Last week we talked a little bit about Exposure, and how you can change it by adjusting both the Aperture (opening of the diaphragm) and Shutter Speed.
Today, we’ll talk more about Aperture.
The aperture, will not only affect the amount of light entering but also determine the Depth Of Field, which “refers to the range of distance that appears acceptably sharp” on your image.
The wider the aperture the shallower the depth of field.
And inversely, the narrower your aperture, the longer the depth of field.
The aperture will be noted on your camera with the symbol (F), and is called F(stop).
A small F(stop), like for example F(1.2), or F(2) represents actually a wide opening, and consequently is chosen if you wish to have a small depth of field (for example for portraits).
A big F(stop), for example f(22), represents a small opening, and is chosen if you want to have a long depth of field (for landscape photography).
Here is an example of F(stop) you may see on your camera.
(Depending of your camera and lens you may have more or less F(Stop)s.
On (D)SLRs cameras you have two modes in which you will be able to change your Aperture:
– M – Manual
– Av (Canon) / A (Nikon) – Aperture Priority
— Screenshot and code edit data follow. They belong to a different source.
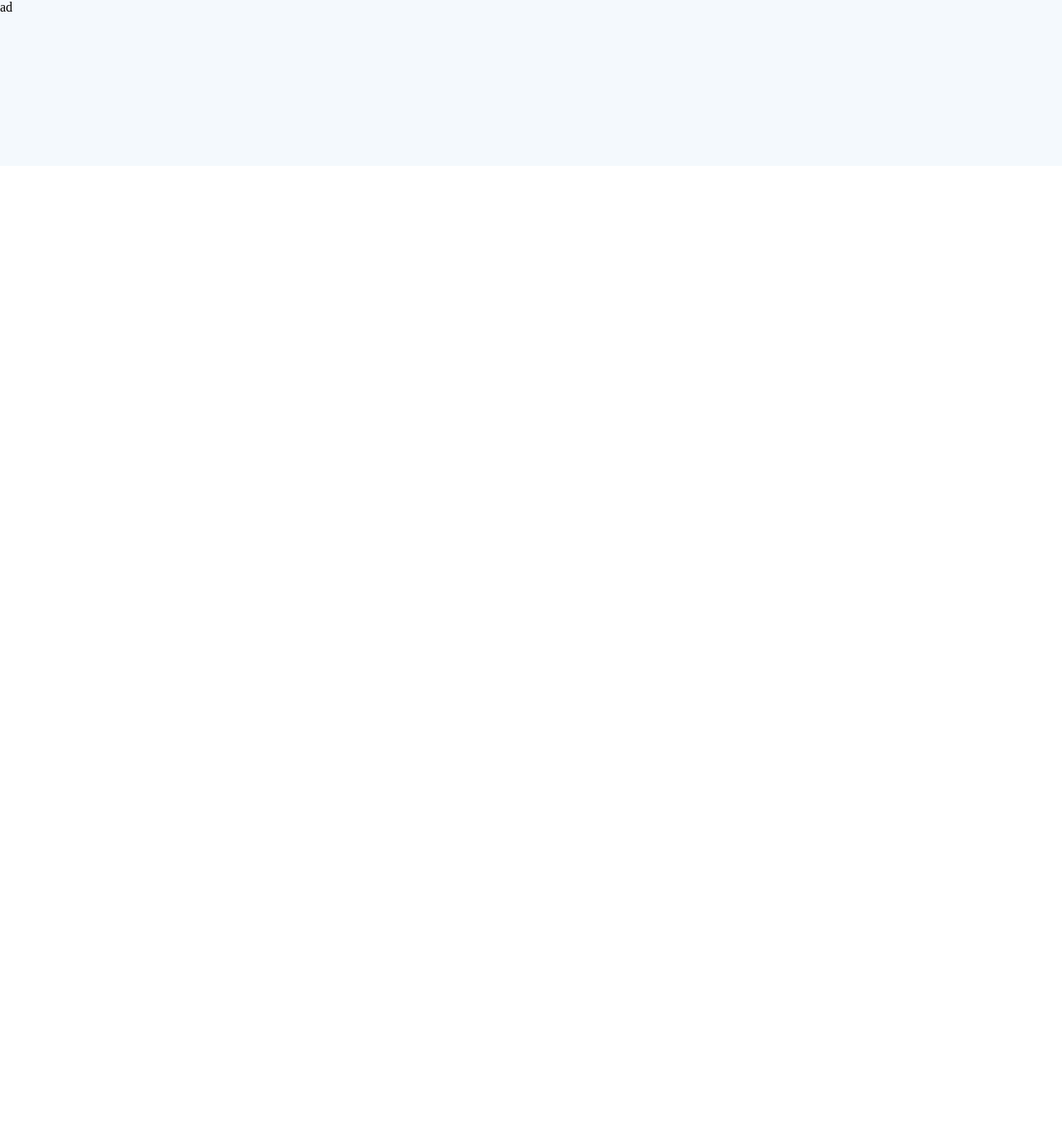
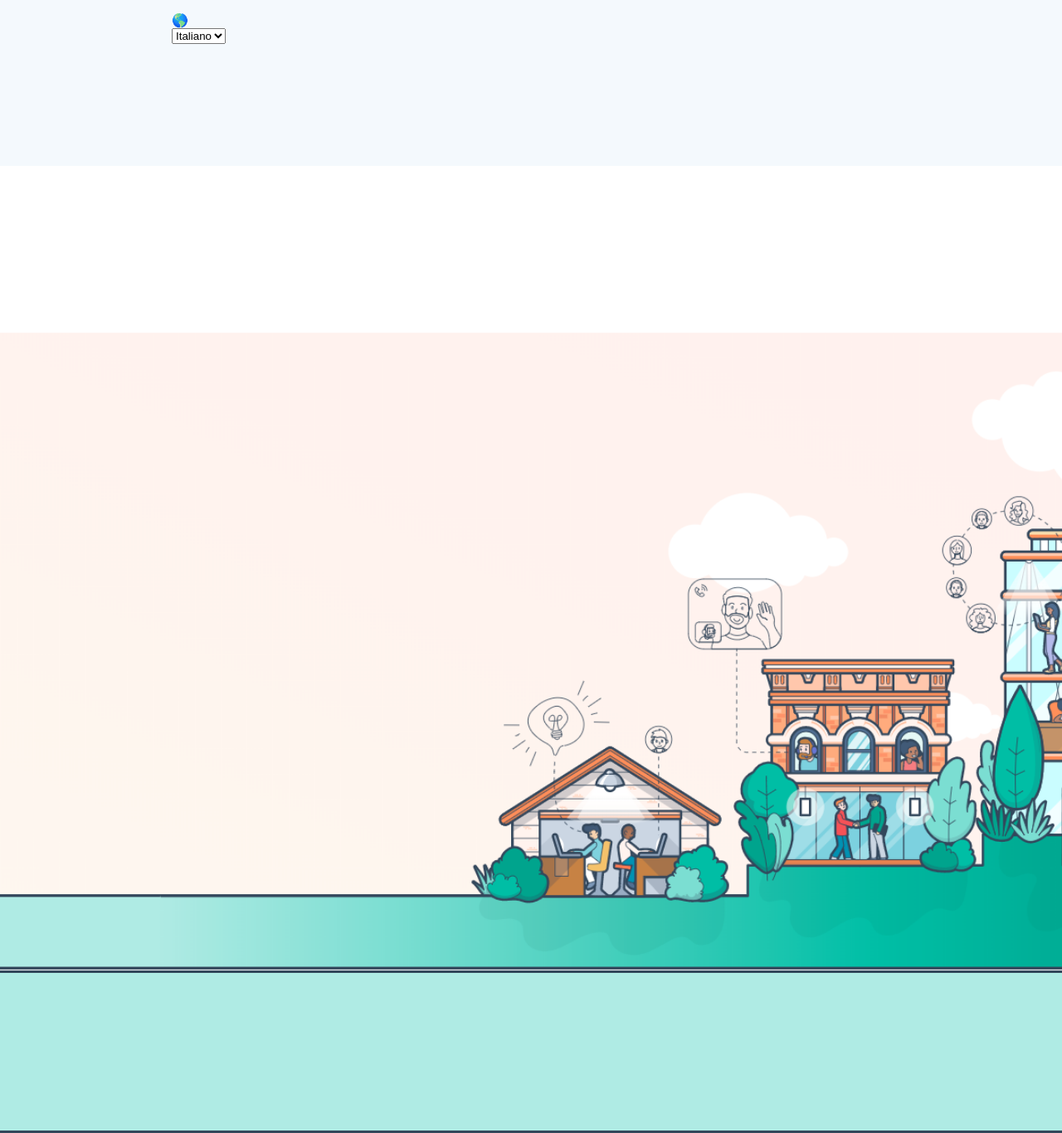
Before and after one commit to SimonePerucino/htmlcss-hubspot, a plain HTML site: page index.html in a window 1280 px wide. Shown: the whole page at 83% size. Before the commit the page ends 800 px from the top, so only its background shows below. Drawn offline with Linux system fonts and the light colour scheme.

Commit message:
implementa blocchi prima sezione e inizia cont

```diff
--- a/index.html
+++ b/index.html
@@ -11,10 +11,23 @@
 <body>
     <div>
         <!-- prima sezione -->
-        <section>
+        <section class="prima-sezione">
 
             <!-- 1° background -->
-            <div class="bg-celeste-chiaro">ad
+            <div class="bg-celeste-chiaro">
+                <div class="wrapper-1 marg-a padding-15px">
+                   <div class="float-l">&#127758;</div>
+                    <div class="float-l">
+                        <form action="url!method">
+                            <select name="scelta lingua" id="">
+                                <option value="italiano">Italiano</option>
+
+                            </select>
+                        </form>
+                    </div>
+
+
+                </div>
 
             </div>
 
@@ -28,10 +41,14 @@
 
             </div>
 
+            <hr>
+
             <!-- 4° background -->
             <div class="bg-verde">
 
             </div>
+
+            <hr>
 
 
         </section>
--- a/style.css
+++ b/style.css
@@ -18,6 +18,70 @@
     width: 100%;
 }
 
-.ng-img{
+.bg-img{
     background-image: url("img/jumbotron.png");
+    width: 100%;
+    height:770px;
+    background-size: cover;
+   }
+
+.bg-verde{
+    background-color: #afebe4;
+    width: 100%;
+    height: 190px;
 }
+
+/* immagini/colori background */
+
+/* prima sezione */
+
+/* hr prima sezione */
+
+.prima-sezione hr{
+    background-color: #33475b;
+    height: 3px;
+    border-width:0;
+}
+
+.wrapper-1{
+    width: 70%;
+}
+
+
+
+
+
+
+
+
+
+
+/* Margini */
+
+.marg-a{
+    margin:auto;
+}
+
+/* Margini */
+
+/* Padding */
+
+.padding-5px{
+    padding: 5px;
+}
+
+.padding-10px{
+    padding: 10px;
+}
+
+.padding-15px{
+    padding: 15px;
+}
+
+.padding-20px{
+    padding: 20px;
+}
+
+
+
+/* Padding */
```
In Manual Mode (M), you will have to chose both the aperture and the shutter speed to ensure the right exposure for your images. It takes a little bit of practice, so for today let’s focus on Aperture Priority Mode, which is a great option to start practicing. In this mode, you are going to chose whatever aperture you want (depending of the depth of field you want on your image), and your camera will automatically match this aperture with a suitable shutter field to ensure a good exposure of your picture.
Ready to try?
Why don’t you take 6 eggs (or any other object really :-)), and align them on a table.
Now set up your camera on Aperture Priority Mode (Av for Canon, or A for Nikon).
Take 4 different pictures, without moving your objects nor your camera, at 4 different F(stop)s.
I did also the exercise to show you.
In all 4 cases I focused on the egg number (1) (you will notice that the depth of field does not apply only to things behind your subject, but also in front).
In this first image, I chose an extremely wide Aperture (and therefore shallow Depth of Field). You can see that only Egg 1 is in focus.
Second image, without changing my focus, I moved up a little my F(stop), to F(4). Egg 2 is now also in focus.
Third image, without changing my focus, I moved up my F(stop) even more, to F(8). Egg 3 is now also in focus.
Fourth image, without changing my focus, I moved up my F(stop) to F(22). Egg 4 is now also in focus, as well as egg 0.
Your turn to give it a try! 🙂
Feel free to use the Comments section to share your images of this exercise, but also to ask any question.
Next time…. Shutter Speed….